After a hurricane damaged the roof of a rental house, the defendant-landlord hired a contractor to repair the roof. The contractor moved decorative railroad ties to improve access, and the plaintiff-tenant’s late wife tripped over one of the moved ties and suffered injuries from her fall (she later died of unrelated causes). Where plaintiff stipulated that he was proceeding only on a theory of the landlord’s direct liability, the trial court did not err in declining to instruct the jury on a theory of the landlord’s vicarious liability for the manner in which its contractor conducted its repairs.
We affirm the circuit court’s rulings in a trial that resulted in a defense verdict.
Despite counsel’s varying uses of the terms “medical bill” and “medical records,” since plaintiff’s decedent’s medical bill and her medical records were both admitted into evidence via plaintiff’s Exhibit 2, defense counsel could use the medical records’ notations that decedent was admitted to the hospital at 12:50 p.m. to cross-examine plaintiff after he testified that he took her to the hospital at 6:30 a.m.

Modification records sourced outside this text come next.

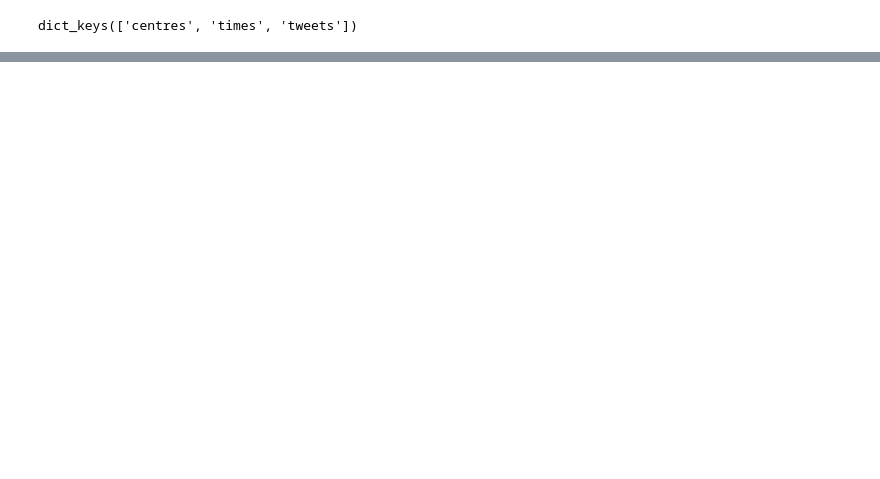
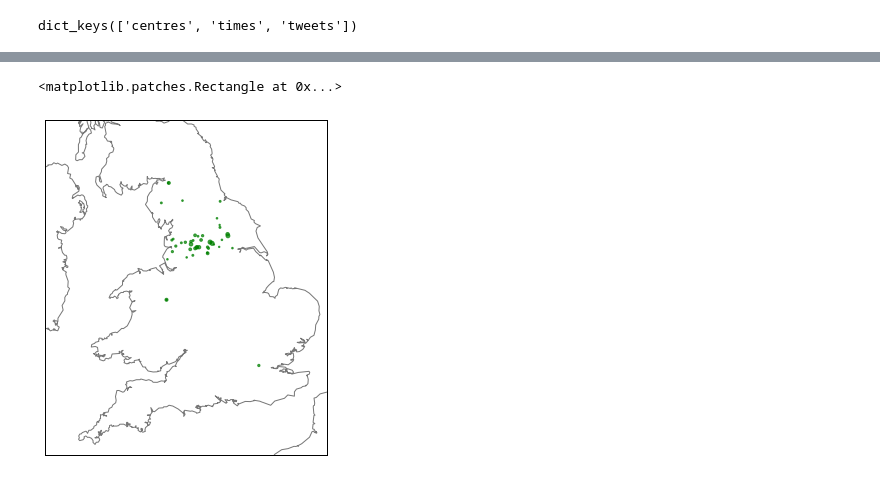
Before and after one commit to Humpheh/twied, a Jupyter notebook: workbooks/ED-FinalGraphing.ipynb, the cells around one changed output, grey strips where cells are left out. Drawn from its saved outputs; the diff is of its cells as text; code cells hidden in the pictures; blank space fills up the shorter version.

```diff
--- a/workbooks/ED-FinalGraphing.ipynb
+++ b/workbooks/ED-FinalGraphing.ipynb
@@ -717,0 +1075,32 @@ res
+# %%
+with open('D:/ds/code/implementation/real2.pkl', 'rb') as file:
+    docs_geo2 = pickle.load(file)
+
+bmp = Basemap(projection='merc', lat_0=53.458736, lon_0=-2.2,
+    resolution='i', area_thresh = 1000.0,
+    urcrnrlat=56, urcrnrlon=2,
+    llcrnrlat=49.75, llcrnrlon=-6.75)
+
+px = []
+py = []
+ms = []
+for x in docs_geo2:
+    for p in x['centres']:
+        if p is None:
+            continue
+
+        #if len(x['tweets']) < 50:
+        #   continue
+
+        x2,y = bmp(p[1], p[0])
+        ms.append(5 + len(x['tweets']) ** 1/2)
+        px.append(x2)
+        py.append(y)
+
+bmp.scatter(px, py, s=ms, marker='.', color='green', alpha=0.7, label='Event')
+
+bmp.drawcoastlines(color="#777777")
+bmp.drawmapboundary()
+# %% [output]
+<matplotlib.patches.Rectangle at 0x...>
+[figure, added]
```
Also changed, not shown: parts of 35 cells of this notebook, 23 other files.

Byerly v. Wesley (Lawyers Weekly No. 012-035-23, 9 pp.) (Per Curiam) Appealed from Horry County Circuit Court (Markley Dennis, J.) Joseph Clay Hopkins for appellant; Stephanie Anthony for respondent. South Carolina Court of Appeals (unpublished)